Revision tracking records:
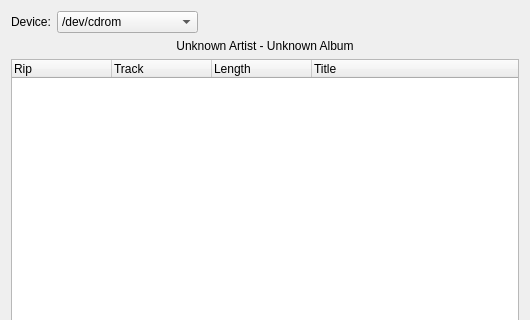
Old version of the form tracks.ui in the repository KDE/kaudiocreator; both pictures show x 0 to 530 and y 0 to 320 of the 530 by 566 pixel window.
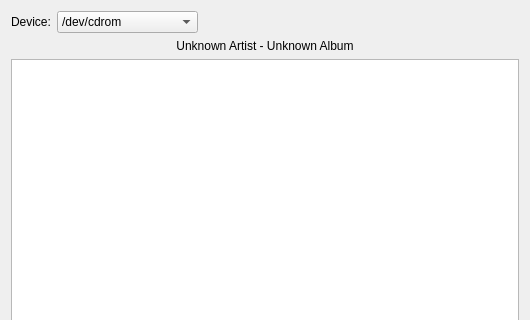
New version of the form. Custom widgets are drawn as their Qt base class.

Commit message: turn tracksimp to model/view (WIP)

```diff
--- a/tracks.ui
+++ b/tracks.ui
@@ -87,8 +87,11 @@
     </widget>
    </item>
    <item>
-    <widget class="QTreeWidget" name="trackListing" >
-     <property name="rootIsDecorated" >
+    <widget class="QTreeView" name="trackView">
+     <property name="indentation">
+      <number>0</number>
+     </property>
+     <property name="rootIsDecorated">
       <bool>false</bool>
      </property>
      <property name="uniformRowHeights" >
@@ -100,29 +103,9 @@
      <property name="allColumnsShowFocus" >
       <bool>true</bool>
      </property>
-     <property name="columnCount" >
-      <number>4</number>
+     <property name="expandsOnDoubleClick">
+      <bool>false</bool>
      </property>
-     <column>
-      <property name="text" >
-       <string>Rip</string>
-      </property>
-     </column>
-     <column>
-      <property name="text" >
-       <string>Track</string>
-      </property>
-     </column>
-     <column>
-      <property name="text" >
-       <string>Length</string>
-      </property>
-     </column>
-     <column>
-      <property name="text" >
-       <string>Title</string>
-      </property>
-     </column>
     </widget>
    </item>
    <item>
@@ -214,7 +197,7 @@
    </item>
   </layout>
  </widget>
- <layoutdefault spacing="6" margin="11" />
+ <layoutdefault spacing="6" margin="11"/>
  <pixmapfunction>qPixmapFromMimeSource</pixmapfunction>
  <customwidgets>
   <customwidget>
```
Left out of the diff: 125 changed lines with no effect on the pictures. The commit also changes 2 other files.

*DIRECTIONS*
Every line above that holds the string "bool" counts once; give the total and nothing more.

*RESULT OF THE EXERCISE*
3